Zwart is best known as the frontman for the recently disbanded Desolation Wilderness, which had an unhurried, Galaxie 500-inspired delivery. Both of that group’s main albums, New Universe and White Light Strobing, were tranquil with suggestions of more exuberant, poppy songwriting either outright or under the surface. Zwart takes steps into more energetic and engaging territory on Electric Sunset, dialing up tempos and introducing driving interplay between stripped-down guitar melodies and synths. You can hear his musical progression on “Morning City”, with passages of echoing vocals setting up gentle peaks with crosscurrents of guitar. He still knows how to linger on a note, like the organ-like tones and bass hum of the slow burning “Soda”, but there’s more lift and propulsion with his solo project, airy instead of just misty.
It’s soft-focus psychedelic pop that can feel suspended as it gets blissed-out, since Zwart’s simple and gradual rhythms don’t offer many surprises, and his voice, placed a bit back in the mix, could be more engaging. For every track that develops forward momentum– “Palace” recalls the bubbly sheen and exuberance of Atlas Sound’s “Walkabout”, and “Future Dream” also achieves a Bradford Cox vibe– there are parts that feel a bit restrained. Zwart’s melodies often settle into a slow-motion beauty, but as a whole they’d benefit from a bit more kick, a few explosions instead of just the big crescendos. The album’s nine songs clock in at a concise 32 minutes, but the impression they leave is more general.

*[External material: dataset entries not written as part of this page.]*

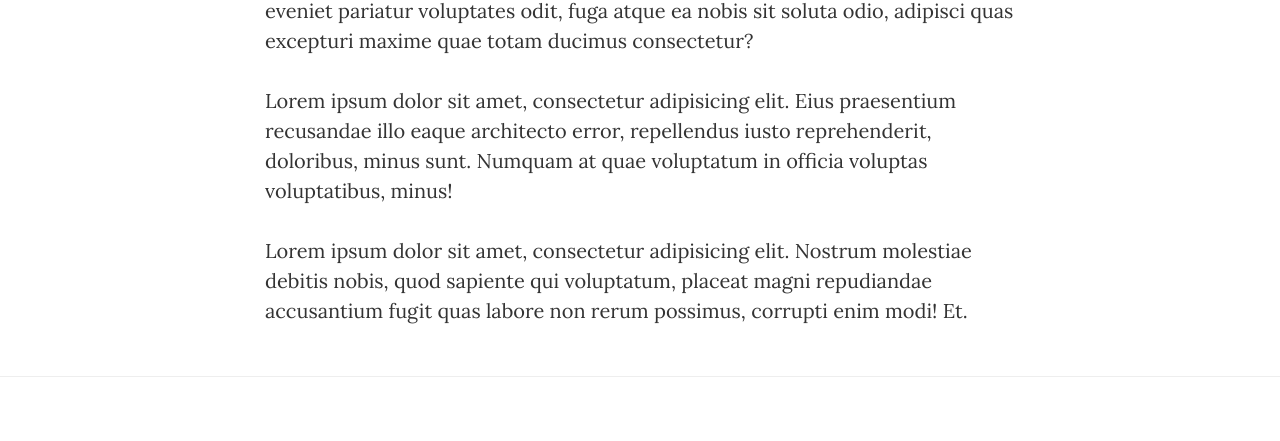
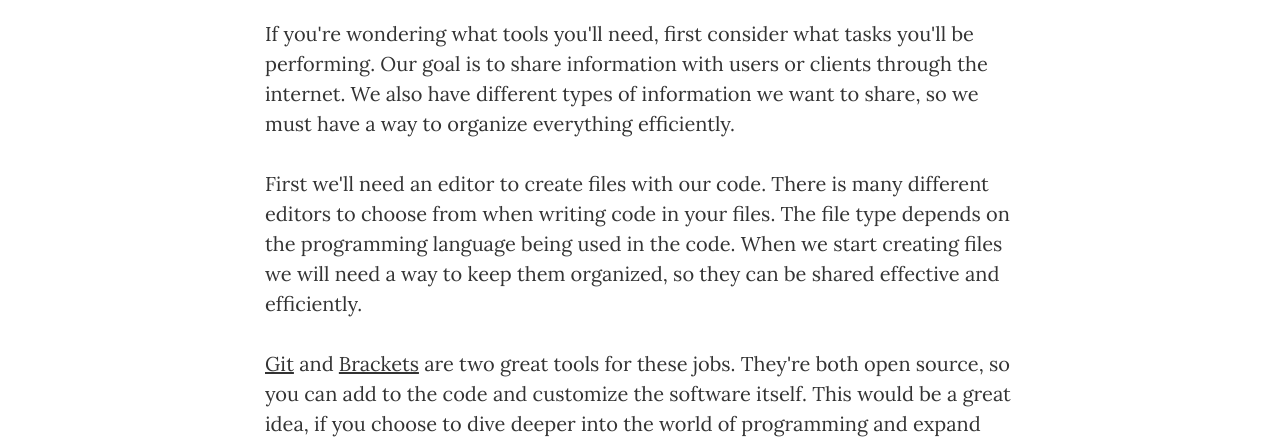
Before and after one commit to dgonz559/dgonz559, a website: page Software.html in a window 1280 px wide. Shown: the part 562-1003 px from the top of the page. Drawn offline with nearby package versions, Linux system fonts and the light colour scheme.

Commit message:
Signed-off-by: dgonz559 <dgonzOTB@gmail.com>

```diff
--- a/Software.html
+++ b/Software.html
@@ -103,8 +103,9 @@
 
      <li>
 <a href="Software.html">Overview</a>
- <a href="Brackets.html">Brackets</a>
-  <a href="Git.html">Git</a>      </li>
+ <a href="Git.html">Git</a>
+         <a href="Brackets.html">Brackets</a>
+       </li>
 
     </ul>
   </div>
@@ -150,9 +151,12 @@
     <div class="container">
         <div class="row">
             <div class="col-lg-8 col-lg-offset-2 col-md-10 col-md-offset-1">
-                <p>Lorem ipsum dolor sit amet, consectetur adipisicing elit. Saepe nostrum ullam eveniet pariatur voluptates odit, fuga atque ea nobis sit soluta odio, adipisci quas excepturi maxime quae totam ducimus consectetur?</p>
-                <p>Lorem ipsum dolor sit amet, consectetur adipisicing elit. Eius praesentium recusandae illo eaque architecto error, repellendus iusto reprehenderit, doloribus, minus sunt. Numquam at quae voluptatum in officia voluptas voluptatibus, minus!</p>
-                <p>Lorem ipsum dolor sit amet, consectetur adipisicing elit. Nostrum molestiae debitis nobis, quod sapiente qui voluptatum, placeat magni repudiandae accusantium fugit quas labore non rerum possimus, corrupti enim modi! Et.</p>
+                <h2>What software do I need?</h2>
+                <p>If you're wondering what tools you'll need, first consider what tasks you'll be performing. Our goal is to share information with users or clients through the internet. We also have different types of information we want to share, so we must have a way to organize everything efficiently.</p>
+
+                <p>First we'll need an editor to create files with our code. There is many different editors to choose from when writing code in your files. The file type depends on the programming language being used in the code. When we start creating files we will need a way to keep them organized, so they can be shared effective and efficiently. </p>
+
+                <p><a href="Git.html">Git</a> and <a href="Brackets.html">Brackets</a> are two great tools for these jobs. They're both open source, so you can add to the code and customize the software itself. This would be a great idea, if you choose to dive deeper into the world of programming and expand your capabilities as a developer.</p>
             </div>
         </div>
     </div>
```
Also changed, not shown: Coding.html (+3 -2 lines), Git.html (+4 -0 lines), GitBash.html (+3 -0 lines), Github.html (+3 -0 lines), Marketing.html (+3 -2 lines), WebTechnology.html (+3 -2 lines), index.html (+3 -2 lines).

Created as Zwart moved from the northwest to San Francisco, Electric Sunset channels that optimistic feeling of the newly arrived, wistful for the past but relishing the blank slate. When he sings, “Lose myself in the cities/ Alone among many,” on “Prayer”, it doesn’t sound like a lament. But as peaceful as he comes across, it also doesn’t sound like he’s fully settled into his routine or his new sound.